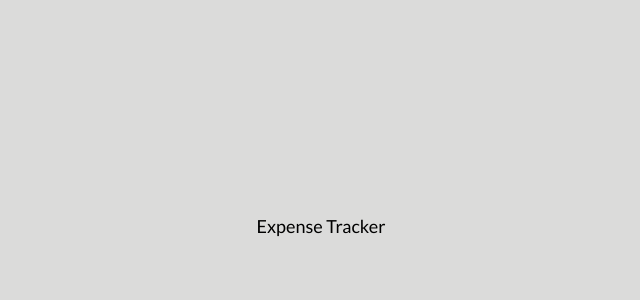
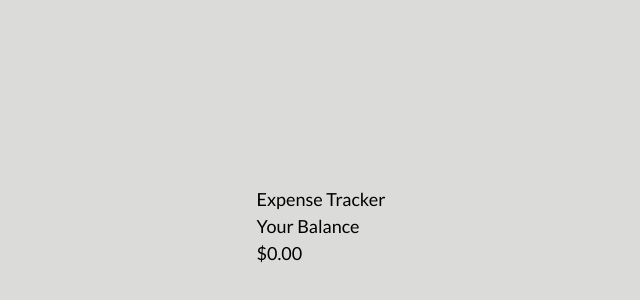
Before and after one commit to Lu-Smith/vue_expense_tracker, a Vue app: page / in a window 1280 px wide. Shown: the part 174-474 px from the top of the page, without its empty margins (319-959 px from the left). Built offline with nearby package versions, Linux system fonts and the light colour scheme.

Commit message:
Added Balance to App.vue

```diff
--- a/src/App.vue
+++ b/src/App.vue
@@ -1,13 +1,16 @@
 <template>
   <Header />
+  <Balance />
 </template>
 
 <script lang="ts">
  import Header from './components/Header.vue';
+ import Balance from './components/Balance.vue';
 
  export default {
   components: {
     Header,
+    Balance
   }
  }
 </script>
```
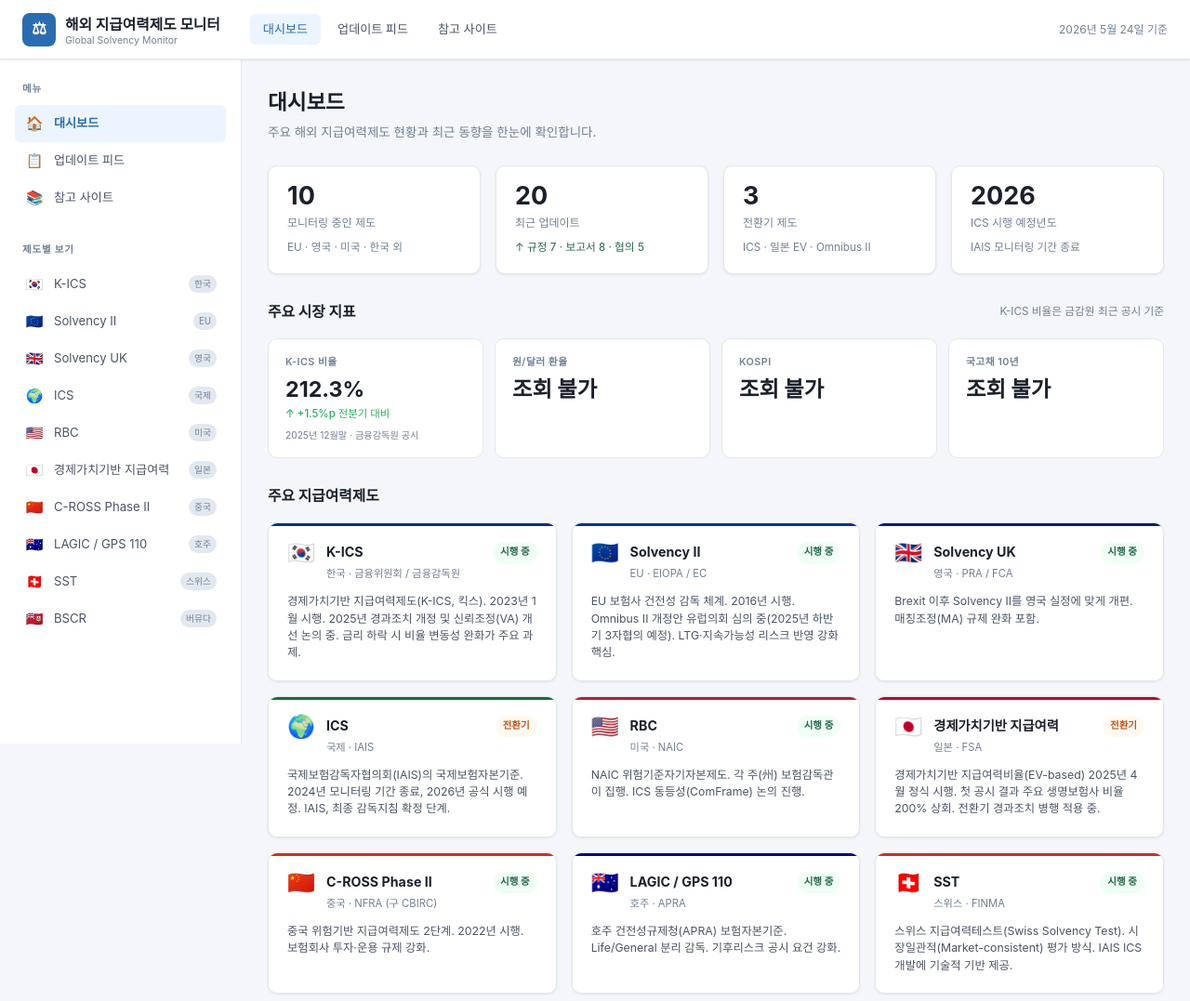
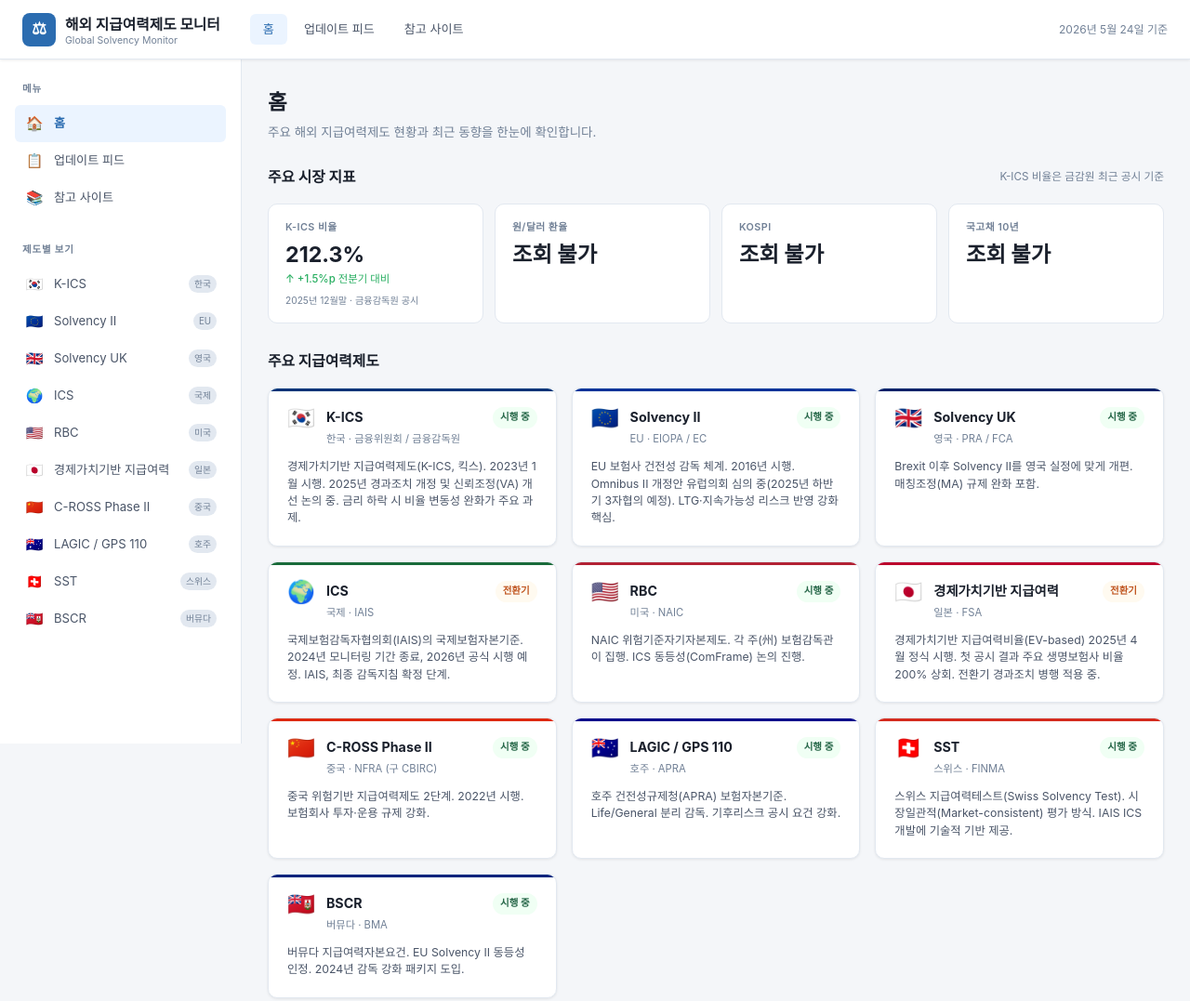
Before and after one commit to gynoh2488-crypto/Solvency-monitor, a plain HTML site: page index.html in a window 1280 px wide. Shown: the top 1077 px of the page at 93% size. Drawn offline with Linux system fonts and the light colour scheme; no server answers.

Commit message:
홈 탭 이름 변경 및 통계 카드 4개 제거
대시보드 → 홈 (헤더 네비, 사이드바, 페이지 제목)
stats-bar 섹션 삭제

Co-Authored-By: Claude Sonnet 4.6 <noreply@anthropic.com>

```diff
--- a/index.html
+++ b/index.html
@@ -19,7 +19,7 @@
     </div>
   </div>
   <nav class="header-nav">
-    <a href="#" class="active" id="nav-dashboard">대시보드</a>
+    <a href="#" class="active" id="nav-dashboard">홈</a>
     <a href="#" id="nav-updates">업데이트 피드</a>
     <a href="#" id="nav-resources">참고 사이트</a>
   </nav>
@@ -37,7 +37,7 @@
       <h3>메뉴</h3>
       <div class="sidebar-item active" data-page="dashboard" onclick="showPage('dashboard')">
         <span class="flag">🏠</span>
-        <span class="name">대시보드</span>
+        <span class="name">홈</span>
       </div>
       <div class="sidebar-item" data-page="updates" onclick="showPage('updates')">
         <span class="flag">📋</span>
@@ -60,32 +60,8 @@
     <!-- ── Dashboard Page ──────────────────────────── -->
     <div class="page active" id="page-dashboard">
       <div class="section-header">
-        <h1>대시보드</h1>
+        <h1>홈</h1>
         <p>주요 해외 지급여력제도 현황과 최근 동향을 한눈에 확인합니다.</p>
-      </div>
-
-      <!-- Stats -->
-      <div class="stats-bar">
-        <div class="stat-card">
-          <div class="stat-value">10</div>
-          <div class="stat-label">모니터링 중인 제도</div>
-          <div class="stat-change neutral">EU · 영국 · 미국 · 한국 외</div>
-        </div>
-        <div class="stat-card">
-          <div class="stat-value">20</div>
-          <div class="stat-label">최근 업데이트</div>
-          <div class="stat-change up">↑ 규정 7 · 보고서 8 · 협의 5</div>
-        </div>
-        <div class="stat-card">
-          <div class="stat-value">3</div>
-          <div class="stat-label">전환기 제도</div>
-          <div class="stat-change neutral">ICS · 일본 EV · Omnibus II</div>
-        </div>
-        <div class="stat-card">
-          <div class="stat-value">2026</div>
-          <div class="stat-label">ICS 시행 예정년도</div>
-          <div class="stat-change neutral">IAIS 모니터링 기간 종료</div>
-        </div>
       </div>
 
       <!-- Market Indicators -->
```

Task instructions:
Tally the lines in the records above that contain the word "components". Write the number and nothing else.

Solution for this exercise:
3